Having failed to achieve their aims militarily, the North Vietnamese turned their attention to the Paris Peace Talks. They were extraordinarily fortunate to be dealing with Henry Kissinger and Richard Nixon, two opportunists of the worst sort, who were willing to negotiate a deal which left the North with troops in South Vietnam. When President Thieu balked at this and threatened to scuttle the talks, the North backed off of the whole deal and Nixon ordered the 1972 Christmas bombings of Hanoi. For eleven days, waves of B-52′s, each carrying 108 500-pound and 750-pound bombs, pummeled the North. For perhaps the only time during the entire War, the North was subjected to total war, and they were forced to return to the negotiating table. Sorley cites Sir Robert Thompson’s assessment that :
In my view, on December 30, 1972, after eleven days of those B-52 attacks on the Hanoi area,
you had won the war. It was over.
At that point, the Viet Cong had been destroyed, we had definitely won the insurgency phase of the War. Additionally, the North had been defeated in the initial phase of conventional warfare, and had finally had the War brought home to them in a significant way. Though the overall War was certainly not over, it was sitting there, just waiting to be won.

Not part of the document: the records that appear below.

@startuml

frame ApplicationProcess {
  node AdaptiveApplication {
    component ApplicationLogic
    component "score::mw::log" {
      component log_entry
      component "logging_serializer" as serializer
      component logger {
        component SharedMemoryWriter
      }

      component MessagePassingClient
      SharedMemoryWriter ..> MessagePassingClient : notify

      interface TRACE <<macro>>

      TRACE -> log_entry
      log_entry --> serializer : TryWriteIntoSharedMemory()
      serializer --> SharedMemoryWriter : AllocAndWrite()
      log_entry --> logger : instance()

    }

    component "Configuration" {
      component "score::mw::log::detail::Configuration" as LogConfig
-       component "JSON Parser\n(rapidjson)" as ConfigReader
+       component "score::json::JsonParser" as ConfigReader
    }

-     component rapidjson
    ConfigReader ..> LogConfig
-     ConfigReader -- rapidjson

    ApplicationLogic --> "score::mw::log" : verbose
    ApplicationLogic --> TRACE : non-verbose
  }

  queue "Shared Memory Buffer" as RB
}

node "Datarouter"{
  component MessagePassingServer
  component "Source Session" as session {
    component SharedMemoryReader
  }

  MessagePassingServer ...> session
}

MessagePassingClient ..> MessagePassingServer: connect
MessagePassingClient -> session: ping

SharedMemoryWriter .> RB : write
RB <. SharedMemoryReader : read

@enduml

So what happened ? Sorley has identified several problem areas that led to the eventual demise of the South. First was the really disgraceful way in which the U. S. bugged out. Having gotten the North back to the bargaining table, Nixon and Kissinger cut a deal–the January 27, 1973 Paris Peace Accord–which allowed the North to keep its forces in South Vietnam. At the time they were some 160,000 in number (as compared to the 27,000 that we were down to by then). Then, despite innumerable assurances, Nixon refused to resume bombing in order to enforce the accords. This enabled the North to use the cover of a cease fire to move more men and materiel into the South. Meanwhile, Congress, with bills like the Fulbright-Aiken Amendment, and extensive cuts to the military budget, pulled the logistical rug out from under the South. At the very time that the North was stockpiling arms, supplied by China and Russia, the South was having its supply of arms seriously curtailed. It was South Vietnam’s bad luck, at its hour of greatest peril, to be saddled with a feckless ally. Imagine having to depend on the U.S. for the logistical support which is your life’s blood at a time when it was being run by Nixon and Kissinger at the executive level and by folks like Ted Kennedy in the congressional realm. Sorley, properly, lays much of the blame at the doorstep of the American political leadership.

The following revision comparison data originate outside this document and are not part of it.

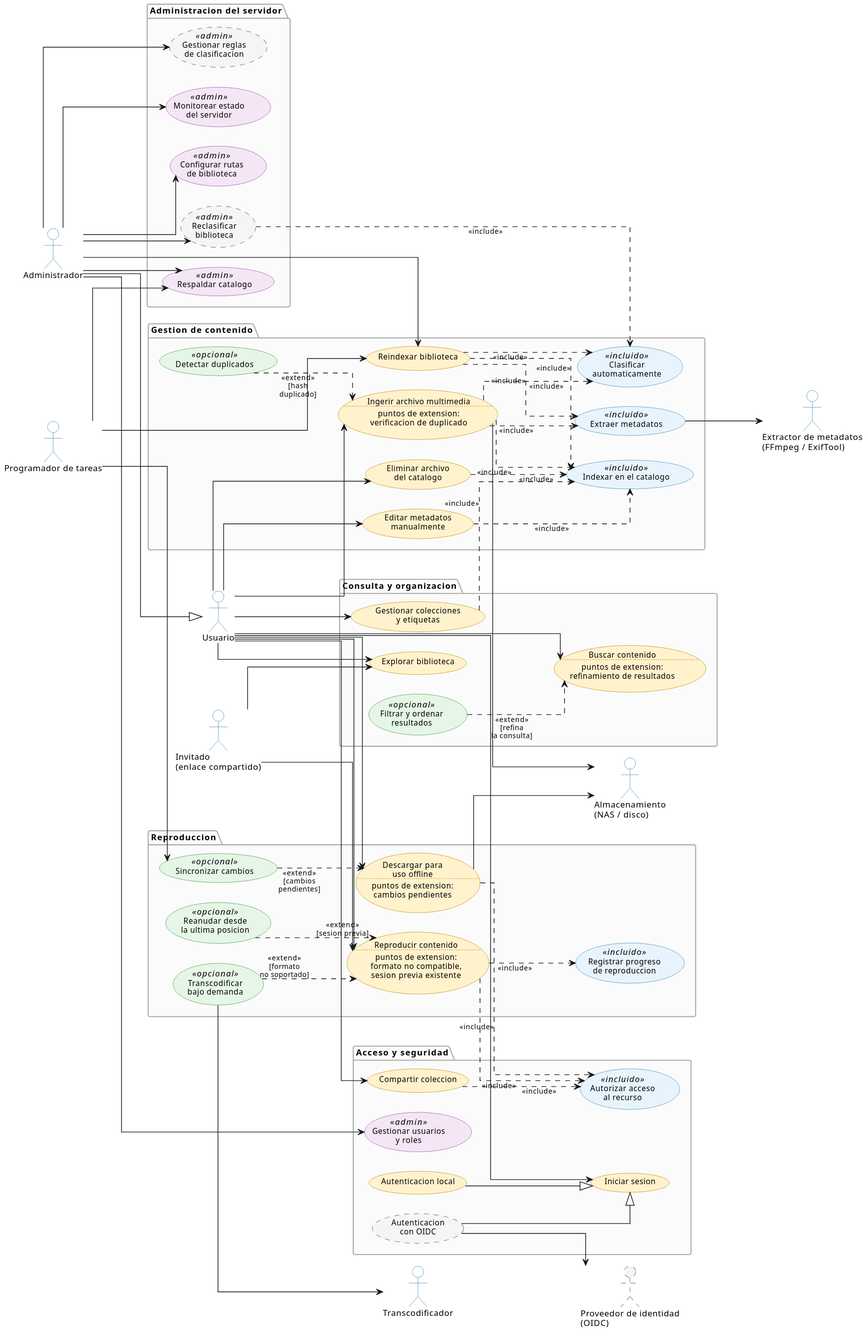
The PlantUML diagram docs/architecture/software/es/OmniStream-CasosDeUso.svg in fe-ba/OmniStream, before a commit.
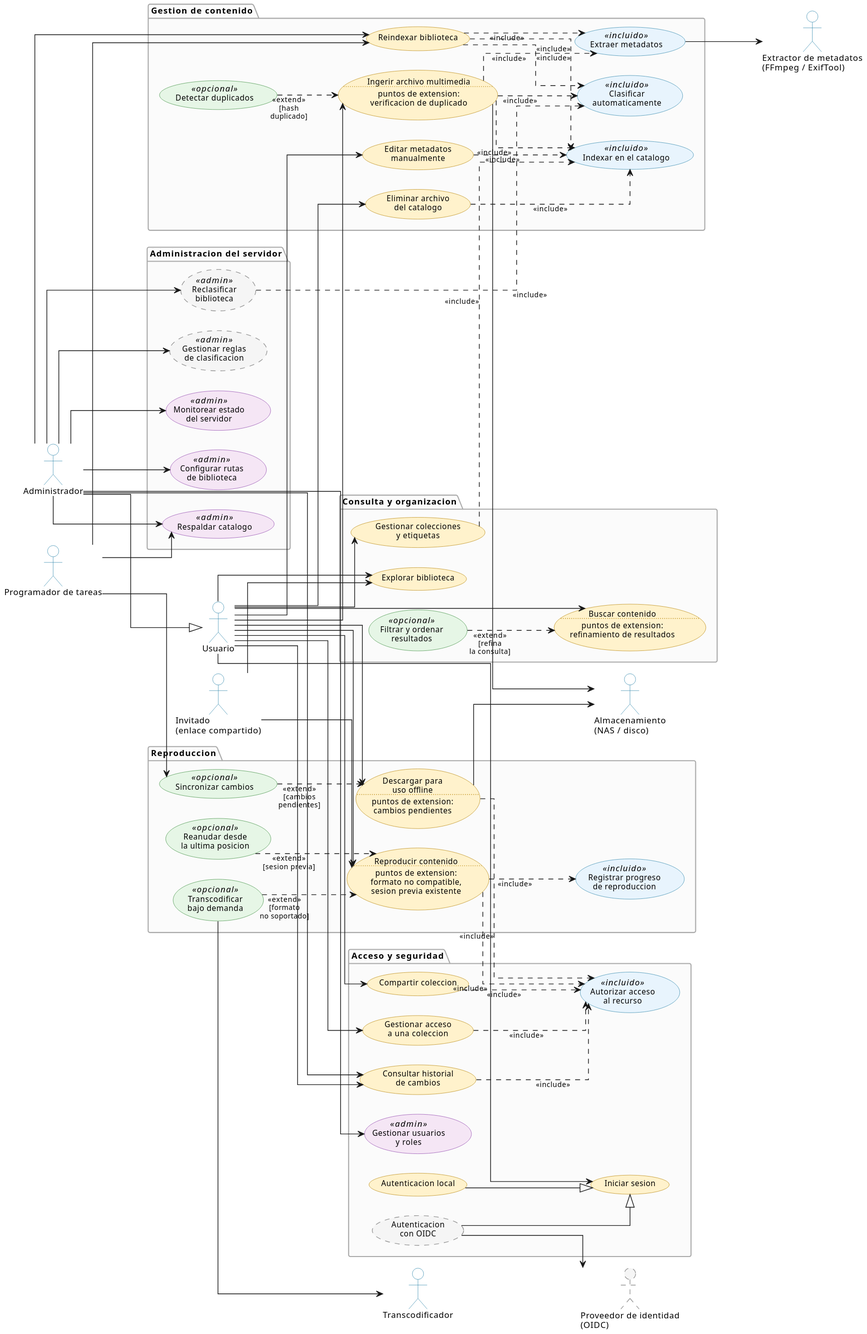
The same diagram one commit later.

The edit, as a diff of the source:
```diff
@@ -71,6 +71,8 @@
   usecase "Autorizar acceso\nal recurso"  as UC19 <<incluido>>
   usecase "Compartir coleccion"           as UC20
   usecase "Gestionar usuarios\ny roles"   as UC21 <<admin>>
+  usecase "Gestionar acceso\na una coleccion" as UC28
+  usecase "Consultar historial\nde cambios"  as UC29
 }
 
 package "Administracion del servidor" {
@@ -97,6 +99,8 @@
 Usuario --> UC16
 Usuario --> UC18
 Usuario --> UC20
+Usuario --> UC28
+Usuario --> UC29
 
 Invitado --> UC10
 Invitado --> UC12
@@ -108,6 +112,7 @@
 Admin --> UC24
 Admin --> UC26
 Admin --> UC27
+Admin --> UC29
 
 UC3   --> SysMeta
 UC1   --> SysFs
@@ -132,6 +137,8 @@
 UC12 ..> UC15 : <<include>>
 UC16 ..> UC19 : <<include>>
 UC20 ..> UC19 : <<include>>
+UC28 ..> UC19 : <<include>>
+UC29 ..> UC19 : <<include>>
 
 UC5  ..> UC1  : <<extend>>\n[hash\nduplicado]
 UC13 ..> UC12 : <<extend>>\n[formato\nno soportado]
```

A second problem, one for which the military itself must bear more blame than Sorley acknowledges, is that the American press, and through them the public, had lost faith in the War. It had dragged on much longer than American attention spans could tolerate. Political and military leaders had repeatedly misled the public about the prospects of winning the War. The Peace Movement had shaken domestic support for continuance of the effort. Events like the My Lai massacre and systemic problems like drug use, many of them exacerbated by the politically mandated transition to an all volunteer armed service, had undermined the morale of the troops and of the broader public. Like the boy who cried wolf, when the news they carried was finally true, that victory in the War was finally within our grasp, the military could not find anyone to believe them.

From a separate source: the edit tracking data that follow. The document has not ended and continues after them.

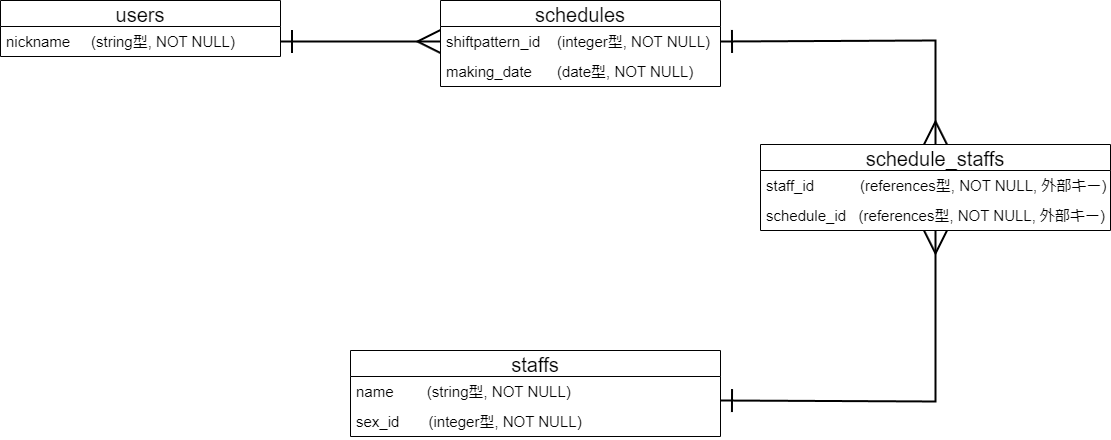
The draw.io diagram shift_maker_DB.drawio.png in piyofisu/shift_maker, before a commit. Source tidied: cells renumbered, new cells last; positions are measured from the earlier drawing's top-left corner, leaving out a move shared by most shapes.
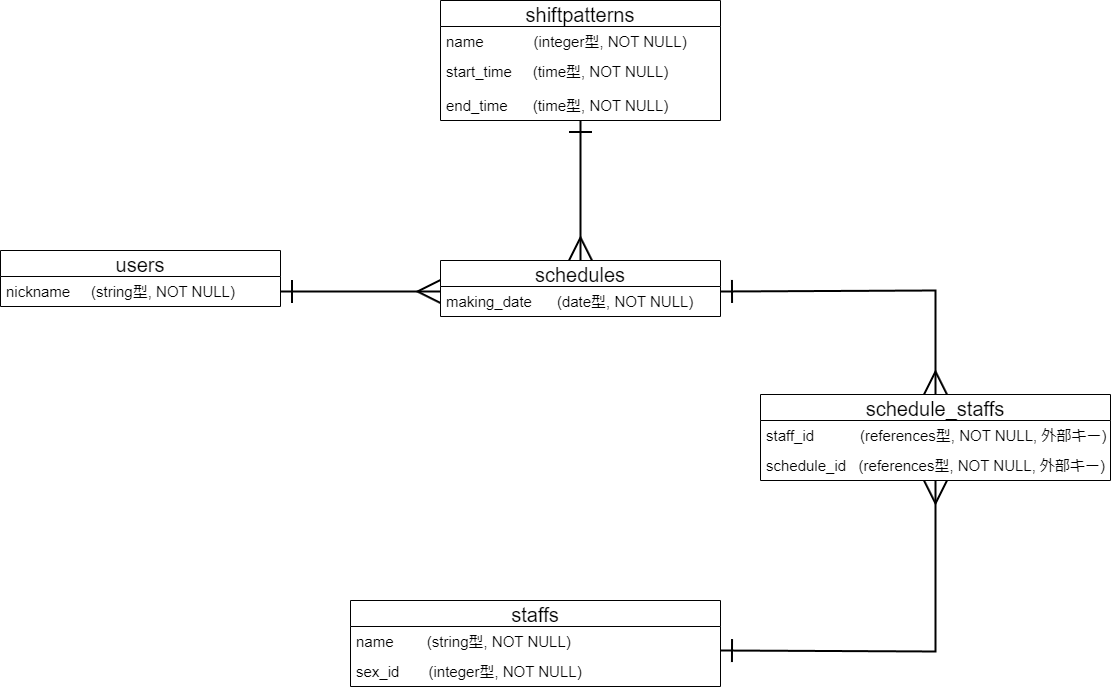
The same file after the commit.

Commit message:
作成自動化のため設計変更

Diff of the diagram source:
```diff
@@ -18,16 +18,15 @@
       <mxGeometry y="56" width="370" height="30" as="geometry" />
     </mxCell>
     <mxCell id="7" value="schedules" style="swimlane;fontStyle=0;horizontal=1;startSize=26;align=center;fontSize=20;" parent="1" vertex="1">
-      <mxGeometry x="440" width="280" height="86" as="geometry" />
+      <mxGeometry x="440" y="10" width="280" height="56" as="geometry" />
     </mxCell>
-    <mxCell id="8" value="shiftpattern_id    (integer型, NOT NULL)" style="text;strokeColor=none;fillColor=none;spacingLeft=4;spacingRight=4;overflow=hidden;points=[[0,0.5],[1,0.5]];portConstraint=eastwest;fontSize=15;" parent="7" vertex="1">
-      <mxGeometry y="26" width="280" height="30" as="geometry" />
-    </mxCell>
     <mxCell id="9" value="making_date      (date型, NOT NULL)" style="text;strokeColor=none;fillColor=none;spacingLeft=4;spacingRight=4;overflow=hidden;fontSize=15;" parent="7" vertex="1">
-      <mxGeometry y="56" width="280" height="30" as="geometry" />
+      <mxGeometry y="26" width="280" height="30" as="geometry" />
     </mxCell>
-    <mxCell id="10" style="edgeStyle=none;html=1;exitX=1;exitY=0.5;exitDx=0;exitDy=0;strokeWidth=2;fontSize=15;startArrow=ERone;startFill=0;endArrow=ERmany;endFill=0;endSize=20;startSize=20;entryX=0;entryY=0.5;entryDx=0;entryDy=0;" parent="1" edge="1" source="3" target="8">
-      <mxGeometry relative="1" as="geometry" />
+    <mxCell id="10" style="edgeStyle=none;html=1;exitX=1;exitY=0.5;exitDx=0;exitDy=0;strokeWidth=2;fontSize=15;startArrow=ERone;startFill=0;endArrow=ERmany;endFill=0;endSize=20;startSize=20;entryX=0;entryY=0.5;entryDx=0;entryDy=0;" parent="1" edge="1" source="3">
+      <mxGeometry relative="1" as="geometry">
+        <mxPoint x="440" y="41" as="targetPoint" />
+      </mxGeometry>
     </mxCell>
     <mxCell id="11" value="schedule_staffs" style="swimlane;fontStyle=0;horizontal=1;startSize=26;align=center;fontSize=20;" parent="1" vertex="1">
       <mxGeometry x="760" y="144" width="350" height="86" as="geometry" />
@@ -46,12 +45,28 @@
         </Array>
       </mxGeometry>
     </mxCell>
-    <mxCell id="15" style="edgeStyle=none;html=1;exitX=1;exitY=0.5;exitDx=0;exitDy=0;entryX=0.5;entryY=0;entryDx=0;entryDy=0;strokeWidth=2;fontSize=15;startArrow=ERone;startFill=0;endArrow=ERmany;endFill=0;startSize=20;endSize=20;rounded=0;" parent="1" edge="1" source="8" target="11">
+    <mxCell id="15" style="edgeStyle=none;html=1;exitX=1;exitY=0.5;exitDx=0;exitDy=0;entryX=0.5;entryY=0;entryDx=0;entryDy=0;strokeWidth=2;fontSize=15;startArrow=ERone;startFill=0;endArrow=ERmany;endFill=0;startSize=20;endSize=20;rounded=0;" parent="1" edge="1" target="11">
       <mxGeometry relative="1" as="geometry">
+        <mxPoint x="720" y="41" as="sourcePoint" />
         <Array as="points">
           <mxPoint x="935" y="40" />
         </Array>
       </mxGeometry>
     </mxCell>
+    <mxCell id="16" style="edgeStyle=none;html=1;fontSize=15;entryX=0.5;entryY=0;entryDx=0;entryDy=0;startArrow=ERone;startFill=0;endArrow=ERmany;endFill=0;endSize=20;startSize=20;strokeWidth=2;" parent="1" edge="1" source="17" target="7">
+      <mxGeometry relative="1" as="geometry" />
+    </mxCell>
+    <mxCell id="17" value="shiftpatterns" style="swimlane;fontStyle=0;horizontal=1;startSize=26;align=center;fontSize=20;" parent="1" vertex="1">
+      <mxGeometry x="440" y="-250" width="280" height="120" as="geometry" />
+    </mxCell>
+    <mxCell id="18" value="name            (integer型, NOT NULL)" style="text;strokeColor=none;fillColor=none;spacingLeft=4;spacingRight=4;overflow=hidden;fontSize=15;" parent="17" vertex="1">
+      <mxGeometry y="26" width="280" height="30" as="geometry" />
+    </mxCell>
+    <mxCell id="19" value="start_time     (time型, NOT NULL)" style="text;strokeColor=none;fillColor=none;spacingLeft=4;spacingRight=4;overflow=hidden;fontSize=15;" parent="17" vertex="1">
+      <mxGeometry y="56" width="280" height="34" as="geometry" />
+    </mxCell>
+    <mxCell id="20" value="end_time      (time型, NOT NULL)" style="text;strokeColor=none;fillColor=none;spacingLeft=4;spacingRight=4;overflow=hidden;fontSize=15;" parent="17" vertex="1">
+      <mxGeometry y="90" width="280" height="30" as="geometry" />
+    </mxCell>
   </root>
 </mxGraphModel>
```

Will Iraq yet be Obama’s Vietnam? As Lowry wrote, “In Iraq, Bush snatched victory from the jaws of defeat with the surge. Obama is in danger of reversing the process.”